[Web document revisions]

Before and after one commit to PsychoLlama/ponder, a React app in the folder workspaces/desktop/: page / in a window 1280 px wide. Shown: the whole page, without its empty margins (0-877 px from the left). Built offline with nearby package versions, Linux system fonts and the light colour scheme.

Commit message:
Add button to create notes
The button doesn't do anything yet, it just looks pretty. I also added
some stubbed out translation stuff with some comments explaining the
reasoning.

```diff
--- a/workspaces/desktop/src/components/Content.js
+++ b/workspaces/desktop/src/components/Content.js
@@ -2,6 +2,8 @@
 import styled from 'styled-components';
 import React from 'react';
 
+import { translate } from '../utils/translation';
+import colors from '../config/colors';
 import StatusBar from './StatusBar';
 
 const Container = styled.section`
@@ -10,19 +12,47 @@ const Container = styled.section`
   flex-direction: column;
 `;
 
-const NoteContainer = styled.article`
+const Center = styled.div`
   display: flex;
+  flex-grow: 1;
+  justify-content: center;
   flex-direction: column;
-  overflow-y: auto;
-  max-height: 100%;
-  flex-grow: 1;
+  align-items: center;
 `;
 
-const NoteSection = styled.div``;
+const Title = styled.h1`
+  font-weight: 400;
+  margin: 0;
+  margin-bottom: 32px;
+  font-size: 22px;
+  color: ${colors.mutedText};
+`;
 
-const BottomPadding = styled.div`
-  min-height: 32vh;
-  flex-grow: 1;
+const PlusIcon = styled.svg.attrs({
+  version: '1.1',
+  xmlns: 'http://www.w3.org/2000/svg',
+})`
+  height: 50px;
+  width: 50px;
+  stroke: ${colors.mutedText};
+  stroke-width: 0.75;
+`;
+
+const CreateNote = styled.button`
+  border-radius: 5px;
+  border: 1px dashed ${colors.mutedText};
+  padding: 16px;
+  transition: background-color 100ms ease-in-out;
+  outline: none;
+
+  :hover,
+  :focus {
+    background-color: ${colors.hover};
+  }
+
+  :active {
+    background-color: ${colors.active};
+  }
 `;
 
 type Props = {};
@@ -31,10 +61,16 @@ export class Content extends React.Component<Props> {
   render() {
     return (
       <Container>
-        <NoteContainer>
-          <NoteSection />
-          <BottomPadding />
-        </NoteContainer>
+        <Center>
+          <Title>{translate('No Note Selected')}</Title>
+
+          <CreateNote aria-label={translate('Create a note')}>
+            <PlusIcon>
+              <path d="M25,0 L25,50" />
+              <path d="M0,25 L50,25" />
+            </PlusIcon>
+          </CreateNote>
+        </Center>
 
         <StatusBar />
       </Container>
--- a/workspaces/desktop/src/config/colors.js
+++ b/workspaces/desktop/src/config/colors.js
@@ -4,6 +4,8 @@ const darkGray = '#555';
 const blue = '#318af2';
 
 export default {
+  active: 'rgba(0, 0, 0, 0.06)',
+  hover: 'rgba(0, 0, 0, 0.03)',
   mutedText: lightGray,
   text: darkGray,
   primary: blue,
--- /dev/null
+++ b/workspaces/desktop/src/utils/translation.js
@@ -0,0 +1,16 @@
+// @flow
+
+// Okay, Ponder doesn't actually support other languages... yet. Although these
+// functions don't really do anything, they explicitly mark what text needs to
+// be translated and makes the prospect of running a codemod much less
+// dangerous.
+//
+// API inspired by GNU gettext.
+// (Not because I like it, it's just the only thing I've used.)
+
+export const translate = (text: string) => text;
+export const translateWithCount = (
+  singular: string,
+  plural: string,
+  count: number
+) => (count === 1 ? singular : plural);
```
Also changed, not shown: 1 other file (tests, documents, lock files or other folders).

## [Problem to solve]
Copy the records above exactly, from the first line through the line containing "Add button to create notes", and include nothing else.

## [Response below]
Before and after one commit to PsychoLlama/ponder, a React app in the folder workspaces/desktop/: page / in a window 1280 px wide. Shown: the whole page, without its empty margins (0-877 px from the left). Built offline with nearby package versions, Linux system fonts and the light colour scheme.

Commit message:
Add button to create notes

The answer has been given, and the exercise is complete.